(The records Opens)

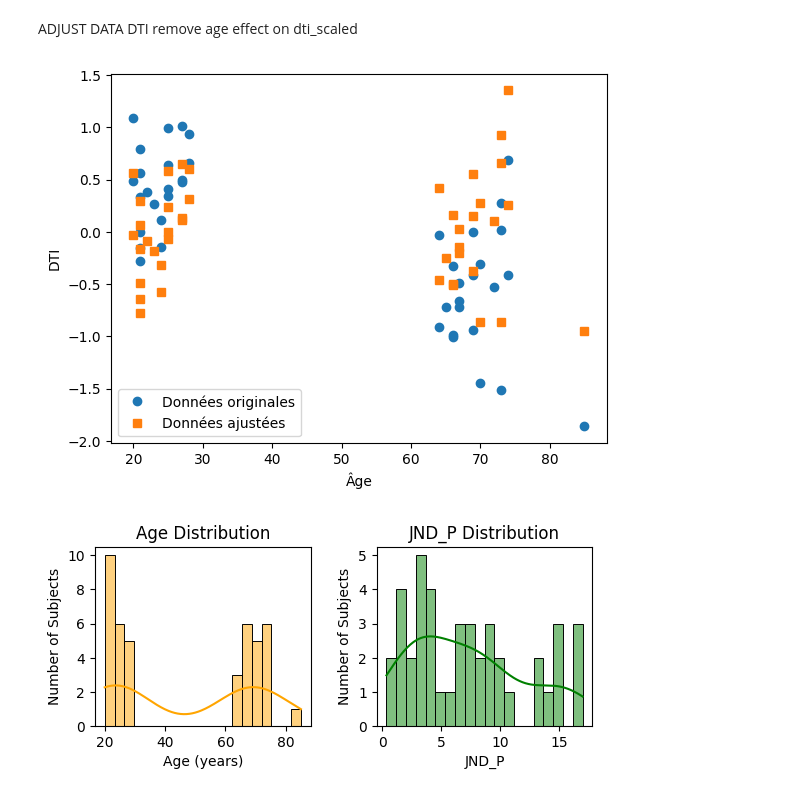
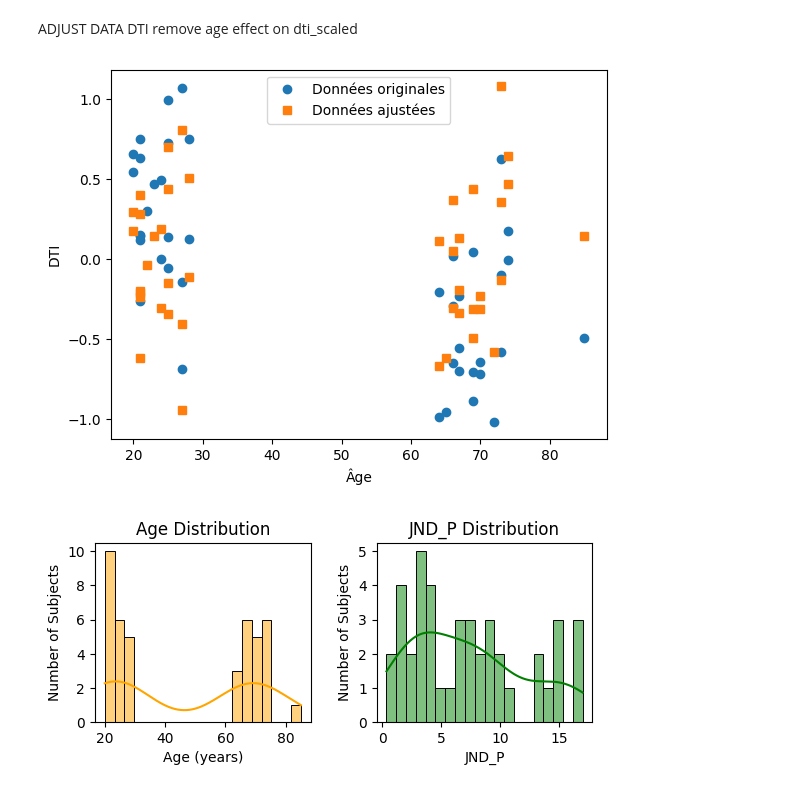
Before and after one commit to nicolascatz/CRPN_DTI_AGING_DPAKNC, a Jupyter notebook: scripts/DTI_Aging_MLR_ADJ_MLR_ALL_FA_RD_AD_MDwoMA_22avril2026.ipynb, the cells around one changed output. Saved outputs shown, nothing was run; the diff lists cells and outputs as text; code cells hidden in the pictures.

```diff
--- a/scripts/DTI_Aging_MLR_ADJ_MLR_ALL_FA_RD_AD_MDwoMA_22avril2026.ipynb
+++ b/scripts/DTI_Aging_MLR_ADJ_MLR_ALL_FA_RD_AD_MDwoMA_22avril2026.ipynb
@@ -81,36 +81,36 @@ for cc in range(7):
 
         ### enlever l'effet de l'âge sur le DTI
 
         # Ajouter une constante à la variable indépendante
         X = sm.add_constant(age)
         y = data
 
         # Créer le modèle de régression multiple
         model = sm.OLS(y, X)
 
         # Ajuster le modèle
         results = model.fit()
 
         # Calculer les résidus
         residuals = results.resid
 
         # Mettre à jour les données DTI avec les résidus
         data_adjusted = residuals
 
         DTI_adjusted[:,seg,cc] = data_adjusted  # stocker les données ajustées
 
 
 DTI_scaled_saved=DTI_scaled.copy()  # sauvegarder les données DTI originales
 DTI_scaled=DTI_adjusted.copy()  # utiliser les données DTI ajustées
 
-plt.plot(age, DTI_scaled_saved[:,10,0], 'o', label='Données originales')
-plt.plot(age, DTI_scaled[:,10,0], 's', label='Données ajustées')
+plt.plot(age, DTI_scaled_saved[:,10,4], 'o', label='Données originales')
+plt.plot(age, DTI_scaled[:,10,4], 's', label='Données ajustées')
 plt.xlabel('Âge')
 plt.ylabel('DTI')
 plt.legend()
 plt.show()
 # %% [output]
-[figure, old version]
+[figure, new version]
 # %%
 
 fig, axs = plt.subplots(nrows=1, ncols=2, figsize=(6, 3))
```
Also changed, not shown: parts of 12 cells of this notebook, 1 other file.
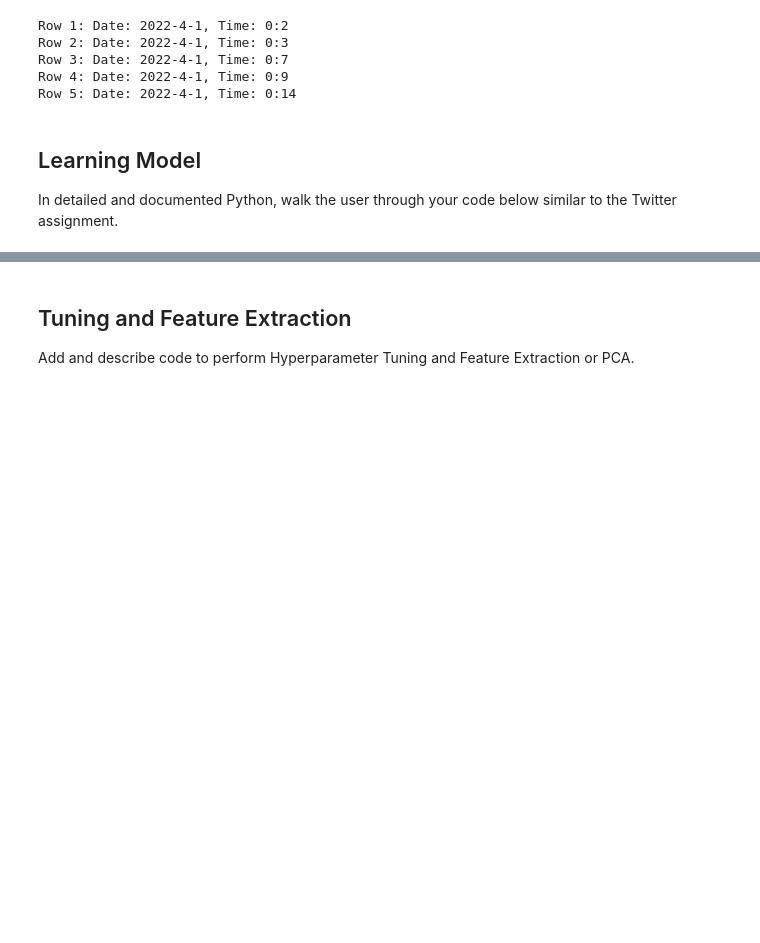
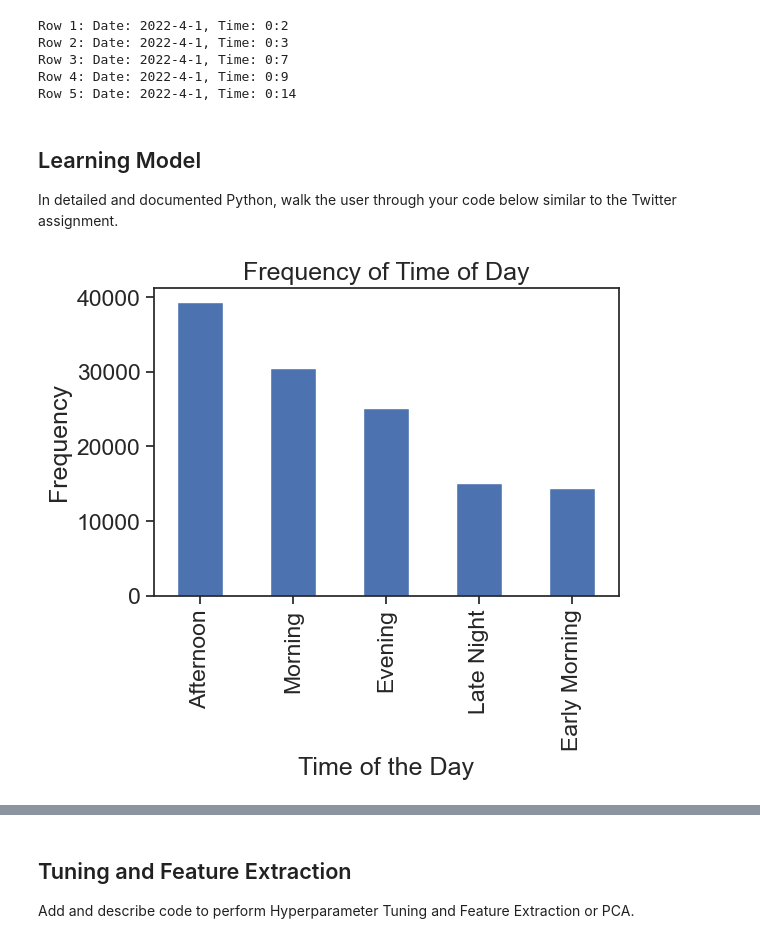
Before and after one commit to trcream/MachineLearningSeattleCrimeData, a Jupyter notebook: CS5100_Final_Project.ipynb, the cells around one changed output, grey strips where cells are left out. Saved outputs shown, nothing was run; the diff lists cells and outputs as text; code cells hidden in the pictures; blank space fills up the shorter version.

Commit message:
Updates and added multiple visuals with different ways of looking at the data

```diff
--- a/CS5100_Final_Project.ipynb
+++ b/CS5100_Final_Project.ipynb
@@ -67,9 +67,9 @@ def load_data(path, parsefn):
     with open(path) as file:
         return [parsefn(line) for line in file]
 
-policeCallData = load_data('Seattle_Real_Time_Fire_911_CallsCleaned.csv', parse_csv)
+police_call_data = load_data('Seattle_Real_Time_Fire_911_CallsCleaned.csv', parse_csv)
 
-headings, data = policeCallData[0], policeCallData[1:]
+headings, data = police_call_data[0], police_call_data[1:]
 # Data before we clean it
 print(headings)
 for i in range(5):
@@ -185,0 +209,17 @@ In detailed and documented Python, walk the user through your code below similar
+# %%
+
+# Create a dataframe object with our data and column headings, data object will look similiar to a spreadsheet
+df = pd.DataFrame(data, columns=headings)
+# print(df)
+
+# Count the number of occurrences of each unique Time of the Day value
+time_of_day_counts = df['Time of the Day'].value_counts()
+
+# Create a bar chart of the Time of the Day counts
+time_of_day_counts.plot(kind='bar', figsize=(6,4 ))
+plt.xlabel('Time of the Day')
+plt.ylabel('Frequency')
+plt.title('Frequency of Time of Day')
+plt.show()
+# %% [output]
+[figure, added]
```
Also changed, not shown: parts of 7 cells of this notebook, 3 other files.
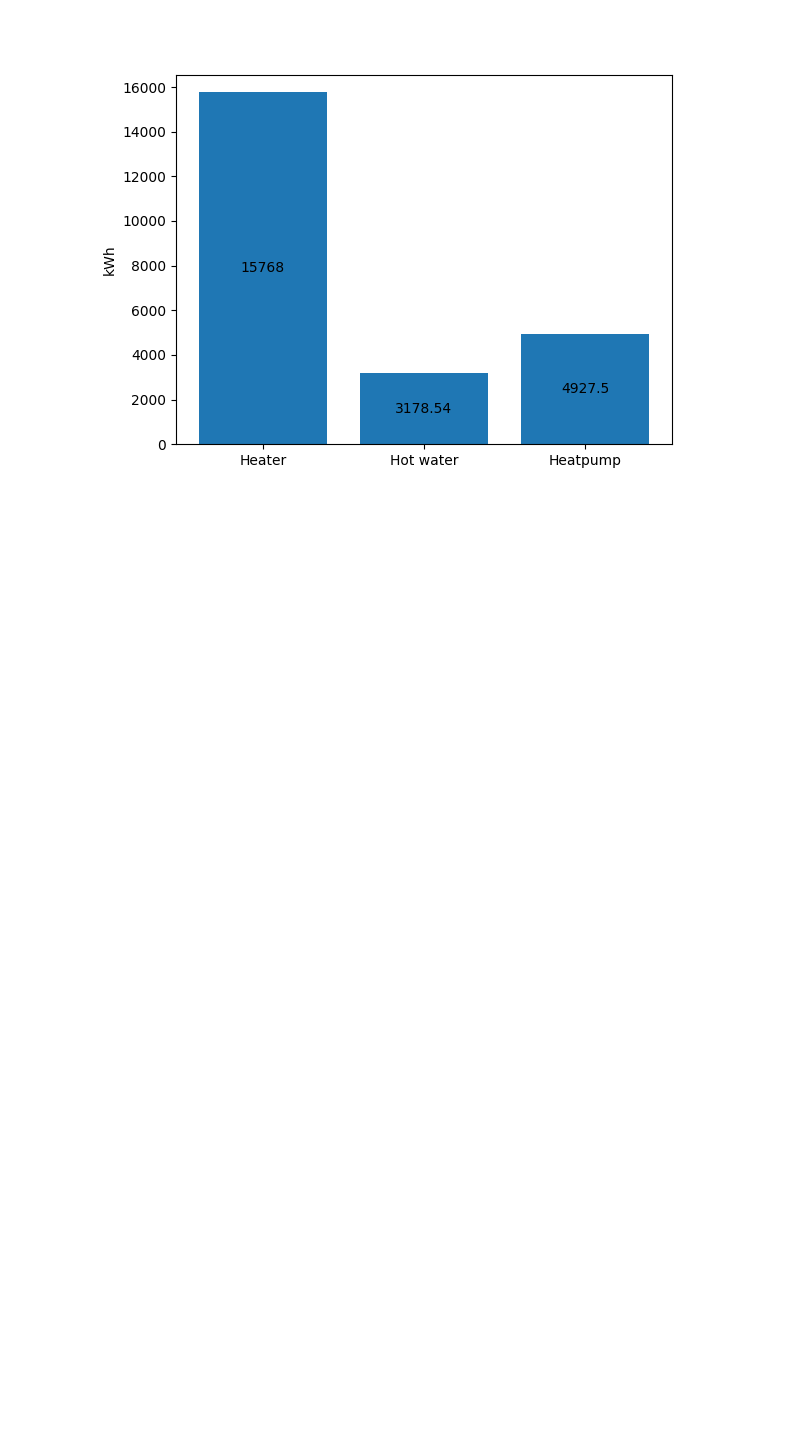
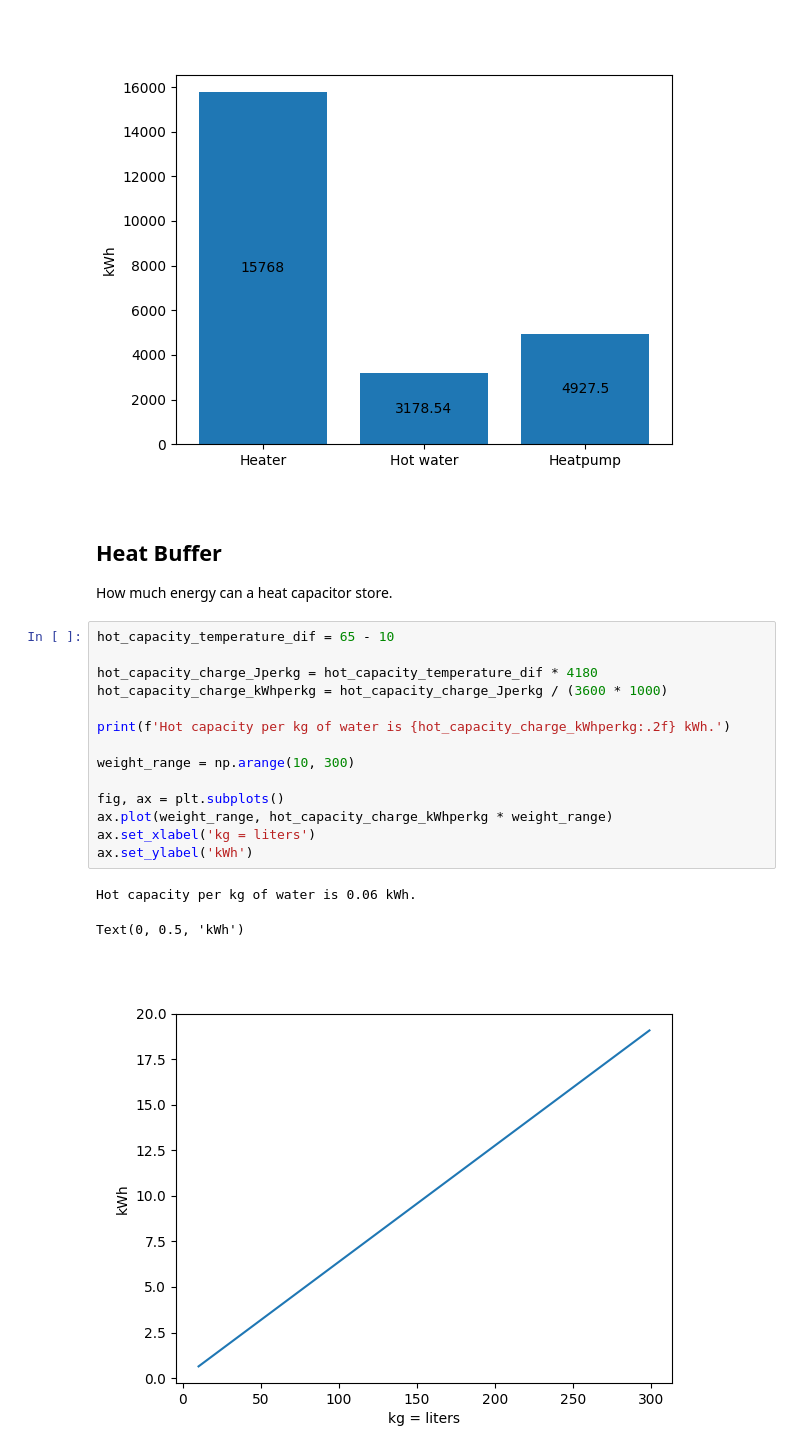
Before and after one commit to ronmarti/various-data-analysis, a Jupyter notebook: electricity-prices/consumption.ipynb, the cells around one changed output. Cells and saved outputs as stored; diff of their text form; blank space fills up the shorter version.

```diff
--- a/electricity-prices/consumption.ipynb
+++ b/electricity-prices/consumption.ipynb
@@ -50,3 +50,24 @@ Heater consumption is 5.0 times more power-hungry.
 Total consumption is 18946.54 kWh.
 [Text(0, 0, '15768'), Text(0, 0, '3178.54'), Text(0, 0, '4927.5')]
 [figure]
+# %% [markdown]
+## Heat Buffer
+How much energy can a heat capacitor store.
+# %%
+hot_capacity_temperature_dif = 65 - 10
+
+hot_capacity_charge_Jperkg = hot_capacity_temperature_dif * 4180
+hot_capacity_charge_kWhperkg = hot_capacity_charge_Jperkg / (3600 * 1000)
+
+print(f'Hot capacity per kg of water is {hot_capacity_charge_kWhperkg:.2f} kWh.')
+
+weight_range = np.arange(10, 300)
+
+fig, ax = plt.subplots()
+ax.plot(weight_range, hot_capacity_charge_kWhperkg * weight_range)
+ax.set_xlabel('kg = liters')
+ax.set_ylabel('kWh')
+# %% [output]
+Hot capacity per kg of water is 0.06 kWh.
+Text(0, 0.5, 'kWh')
+[figure, added]
```
Also changed, not shown: parts of 1 cell of this notebook, 32 other files.
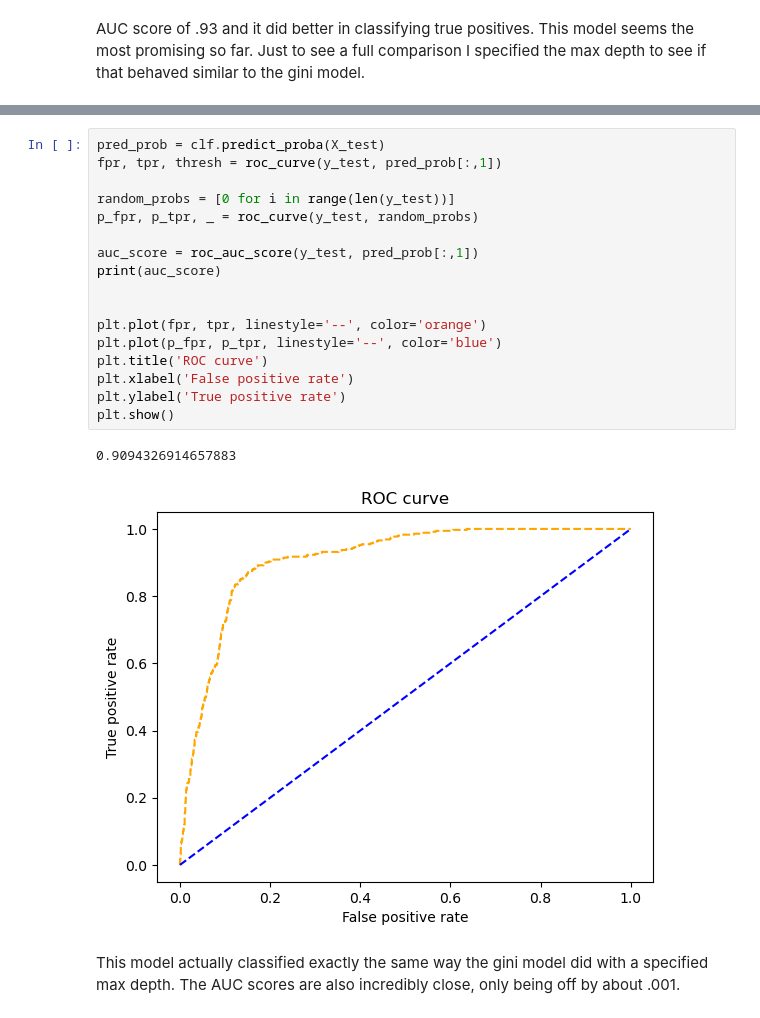
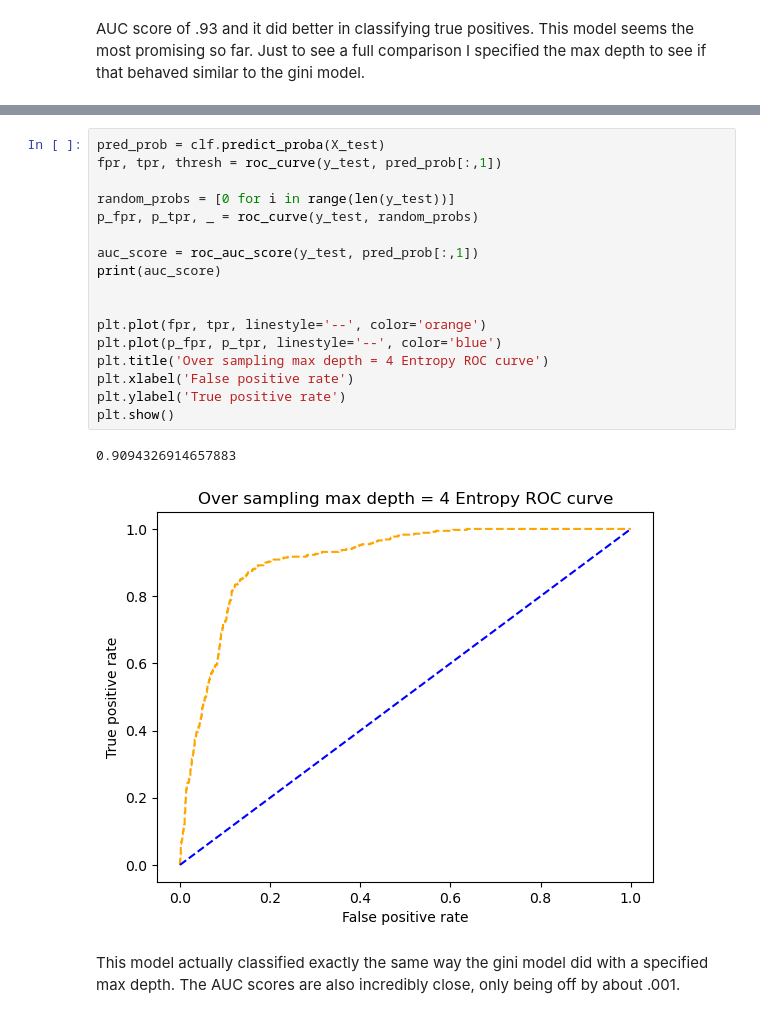
Before and after one commit to kai-tama/Capstone-2, a Jupyter notebook: Notebooks/Shopping Intention Modelling.ipynb, the cells around one changed output, grey strips where cells are left out. Saved outputs shown, nothing was run; the diff lists cells and outputs as text.

```diff
--- a/Notebooks/Shopping Intention Modelling.ipynb
+++ b/Notebooks/Shopping Intention Modelling.ipynb
@@ -211,23 +207,23 @@ weighted avg       0.91      0.87      0.88      2466
 # %%
 pred_prob = clf.predict_proba(X_test)
 fpr, tpr, thresh = roc_curve(y_test, pred_prob[:,1])
 
 random_probs = [0 for i in range(len(y_test))]
 p_fpr, p_tpr, _ = roc_curve(y_test, random_probs)
 
 auc_score = roc_auc_score(y_test, pred_prob[:,1])
 print(auc_score)
 
 
 plt.plot(fpr, tpr, linestyle='--', color='orange')
 plt.plot(p_fpr, p_tpr, linestyle='--', color='blue')
-plt.title('ROC curve')
+plt.title('Over sampling max depth = 4 Entropy ROC curve')
 plt.xlabel('False positive rate')
 plt.ylabel('True positive rate')
 plt.show()
 # %% [output]
 0.9094326914657883
-[figure, old version]
+[figure, new version]
 # %% [markdown]
 This model actually classified exactly the same way the gini model did with a specified max depth. The AUC scores are also incredibly close, only being off by about .001.
 # %% [markdown]
```
Also changed, not shown: parts of 62 cells of this notebook, 1 other file.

(The records Closes)

Pull each line containing the word "Frequency" out of the data above.

+plt.ylabel('Frequency')
+plt.title('Frequency of Time of Day')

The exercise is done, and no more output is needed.